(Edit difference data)
[Start of section]
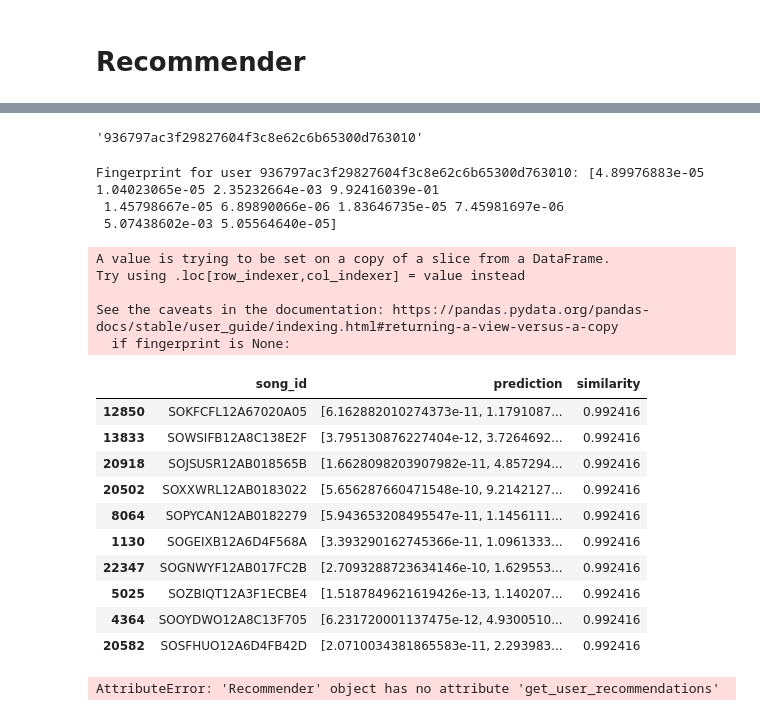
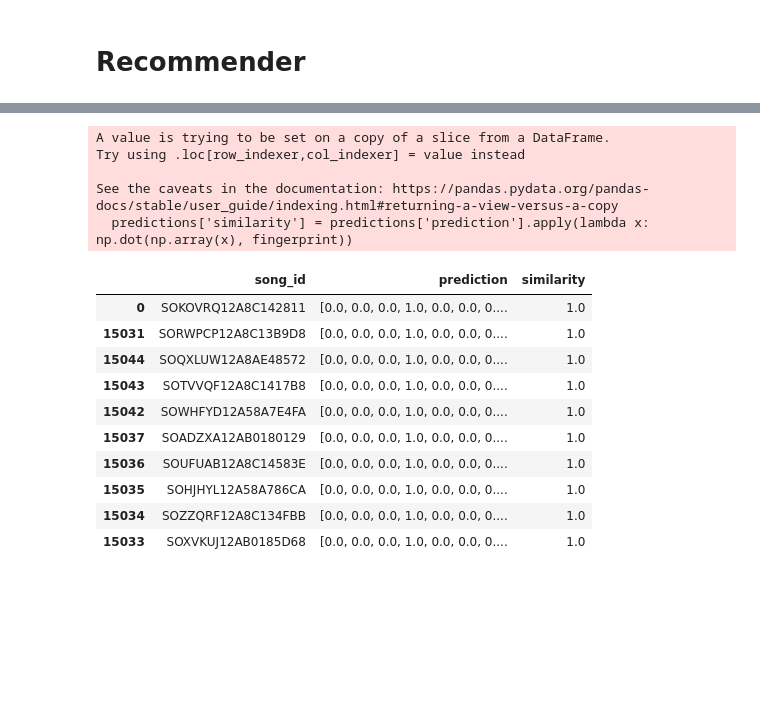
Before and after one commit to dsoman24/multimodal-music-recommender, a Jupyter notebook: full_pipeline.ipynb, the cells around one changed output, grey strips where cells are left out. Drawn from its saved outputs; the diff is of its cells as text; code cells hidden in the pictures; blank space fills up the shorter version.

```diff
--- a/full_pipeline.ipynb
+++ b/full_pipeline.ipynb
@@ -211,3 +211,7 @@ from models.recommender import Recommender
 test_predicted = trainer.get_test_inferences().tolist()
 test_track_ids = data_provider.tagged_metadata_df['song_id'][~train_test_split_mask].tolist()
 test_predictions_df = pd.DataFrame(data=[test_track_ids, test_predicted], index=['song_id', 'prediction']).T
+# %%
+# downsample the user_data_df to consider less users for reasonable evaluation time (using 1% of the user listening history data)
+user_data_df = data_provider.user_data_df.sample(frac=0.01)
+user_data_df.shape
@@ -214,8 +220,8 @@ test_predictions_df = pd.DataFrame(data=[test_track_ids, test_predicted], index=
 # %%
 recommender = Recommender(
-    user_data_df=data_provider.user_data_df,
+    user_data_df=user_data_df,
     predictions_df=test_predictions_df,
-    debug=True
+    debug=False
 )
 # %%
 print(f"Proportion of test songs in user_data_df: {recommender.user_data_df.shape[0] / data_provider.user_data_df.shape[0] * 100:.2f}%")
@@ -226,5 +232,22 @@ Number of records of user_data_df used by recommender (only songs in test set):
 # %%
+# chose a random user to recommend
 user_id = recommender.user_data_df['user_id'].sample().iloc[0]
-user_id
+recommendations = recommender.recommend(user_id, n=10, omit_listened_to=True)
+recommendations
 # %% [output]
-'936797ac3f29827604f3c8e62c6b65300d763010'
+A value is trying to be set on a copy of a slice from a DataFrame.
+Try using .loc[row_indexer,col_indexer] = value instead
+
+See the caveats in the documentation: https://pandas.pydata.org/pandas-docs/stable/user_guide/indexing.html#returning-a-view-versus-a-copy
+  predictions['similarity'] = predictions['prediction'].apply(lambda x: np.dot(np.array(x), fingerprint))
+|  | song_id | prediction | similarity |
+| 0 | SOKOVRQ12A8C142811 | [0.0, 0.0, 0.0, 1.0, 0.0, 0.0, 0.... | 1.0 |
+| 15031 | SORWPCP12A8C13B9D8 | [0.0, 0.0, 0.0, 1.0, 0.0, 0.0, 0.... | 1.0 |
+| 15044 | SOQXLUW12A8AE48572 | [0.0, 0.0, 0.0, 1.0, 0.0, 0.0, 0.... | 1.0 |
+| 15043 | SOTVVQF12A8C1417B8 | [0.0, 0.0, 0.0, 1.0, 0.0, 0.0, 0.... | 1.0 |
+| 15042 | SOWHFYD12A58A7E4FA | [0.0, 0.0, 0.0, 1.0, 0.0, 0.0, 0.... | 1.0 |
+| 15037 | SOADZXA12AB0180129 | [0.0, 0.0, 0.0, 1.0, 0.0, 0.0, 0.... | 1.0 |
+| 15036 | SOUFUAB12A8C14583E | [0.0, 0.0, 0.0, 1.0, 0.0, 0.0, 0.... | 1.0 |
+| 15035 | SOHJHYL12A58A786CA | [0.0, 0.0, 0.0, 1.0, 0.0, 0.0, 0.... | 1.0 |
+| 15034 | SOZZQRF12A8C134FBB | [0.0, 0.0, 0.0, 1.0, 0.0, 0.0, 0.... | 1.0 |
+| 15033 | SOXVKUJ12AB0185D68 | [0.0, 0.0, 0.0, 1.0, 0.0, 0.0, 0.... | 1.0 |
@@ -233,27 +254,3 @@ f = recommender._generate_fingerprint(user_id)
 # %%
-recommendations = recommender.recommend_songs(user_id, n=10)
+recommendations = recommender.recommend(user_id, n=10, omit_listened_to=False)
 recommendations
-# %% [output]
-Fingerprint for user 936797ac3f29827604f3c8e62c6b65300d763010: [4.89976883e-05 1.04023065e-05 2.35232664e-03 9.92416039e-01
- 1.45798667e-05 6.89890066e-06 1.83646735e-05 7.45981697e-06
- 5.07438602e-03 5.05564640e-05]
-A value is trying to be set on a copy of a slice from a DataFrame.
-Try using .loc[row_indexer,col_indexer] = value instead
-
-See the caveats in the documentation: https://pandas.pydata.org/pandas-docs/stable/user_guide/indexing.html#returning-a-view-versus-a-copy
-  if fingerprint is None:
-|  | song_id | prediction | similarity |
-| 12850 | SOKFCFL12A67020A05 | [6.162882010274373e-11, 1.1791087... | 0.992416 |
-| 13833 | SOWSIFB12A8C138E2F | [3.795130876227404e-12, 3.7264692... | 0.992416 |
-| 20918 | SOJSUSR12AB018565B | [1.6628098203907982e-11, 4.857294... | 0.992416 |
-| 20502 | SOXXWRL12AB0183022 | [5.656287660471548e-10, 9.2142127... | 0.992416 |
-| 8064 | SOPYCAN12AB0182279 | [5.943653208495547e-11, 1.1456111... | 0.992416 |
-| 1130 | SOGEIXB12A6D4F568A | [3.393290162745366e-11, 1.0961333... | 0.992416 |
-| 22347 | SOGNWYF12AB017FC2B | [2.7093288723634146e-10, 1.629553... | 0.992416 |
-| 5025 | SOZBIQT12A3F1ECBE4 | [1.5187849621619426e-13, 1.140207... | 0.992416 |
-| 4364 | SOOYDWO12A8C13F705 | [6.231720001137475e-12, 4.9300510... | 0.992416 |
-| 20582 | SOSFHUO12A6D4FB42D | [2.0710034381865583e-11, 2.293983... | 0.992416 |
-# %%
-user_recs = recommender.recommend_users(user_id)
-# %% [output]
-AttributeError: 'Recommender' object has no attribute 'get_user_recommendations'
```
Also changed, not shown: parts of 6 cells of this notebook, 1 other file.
[End of section]
[Start of section]
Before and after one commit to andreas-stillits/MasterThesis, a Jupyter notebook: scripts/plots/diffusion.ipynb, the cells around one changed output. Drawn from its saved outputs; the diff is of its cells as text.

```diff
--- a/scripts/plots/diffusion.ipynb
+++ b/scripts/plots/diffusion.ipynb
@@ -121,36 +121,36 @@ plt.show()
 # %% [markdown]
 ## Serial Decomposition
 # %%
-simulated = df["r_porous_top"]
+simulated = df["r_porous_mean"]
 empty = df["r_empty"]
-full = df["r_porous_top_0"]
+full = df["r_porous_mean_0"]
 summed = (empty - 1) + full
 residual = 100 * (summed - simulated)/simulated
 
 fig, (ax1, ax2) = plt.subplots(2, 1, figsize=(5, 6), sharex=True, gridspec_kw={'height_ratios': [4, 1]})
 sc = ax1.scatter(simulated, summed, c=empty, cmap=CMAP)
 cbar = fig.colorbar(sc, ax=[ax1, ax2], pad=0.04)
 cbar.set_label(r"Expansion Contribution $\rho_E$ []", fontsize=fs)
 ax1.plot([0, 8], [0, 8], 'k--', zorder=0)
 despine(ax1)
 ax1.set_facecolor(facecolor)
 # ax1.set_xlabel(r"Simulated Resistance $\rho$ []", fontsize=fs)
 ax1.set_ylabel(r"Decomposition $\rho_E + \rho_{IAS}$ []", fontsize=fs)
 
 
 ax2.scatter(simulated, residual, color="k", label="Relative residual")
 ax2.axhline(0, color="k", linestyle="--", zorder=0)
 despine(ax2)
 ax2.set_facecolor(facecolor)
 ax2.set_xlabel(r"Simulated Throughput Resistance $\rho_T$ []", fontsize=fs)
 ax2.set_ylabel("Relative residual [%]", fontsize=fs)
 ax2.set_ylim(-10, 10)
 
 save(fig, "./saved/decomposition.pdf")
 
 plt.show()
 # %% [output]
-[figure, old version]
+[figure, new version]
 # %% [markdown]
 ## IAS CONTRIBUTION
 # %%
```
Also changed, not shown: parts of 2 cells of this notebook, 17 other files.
[End of section]
### [ASSIGNMENT]
In the entries above, find lines with "documentation" and copy each.

### [WORKED SOLUTION]
+See the caveats in the documentation: https://pandas.pydata.org/pandas-docs/stable/user_guide/indexing.html#returning-a-view-versus-a-copy
-See the caveats in the documentation: https://pandas.pydata.org/pandas-docs/stable/user_guide/indexing.html#returning-a-view-versus-a-copy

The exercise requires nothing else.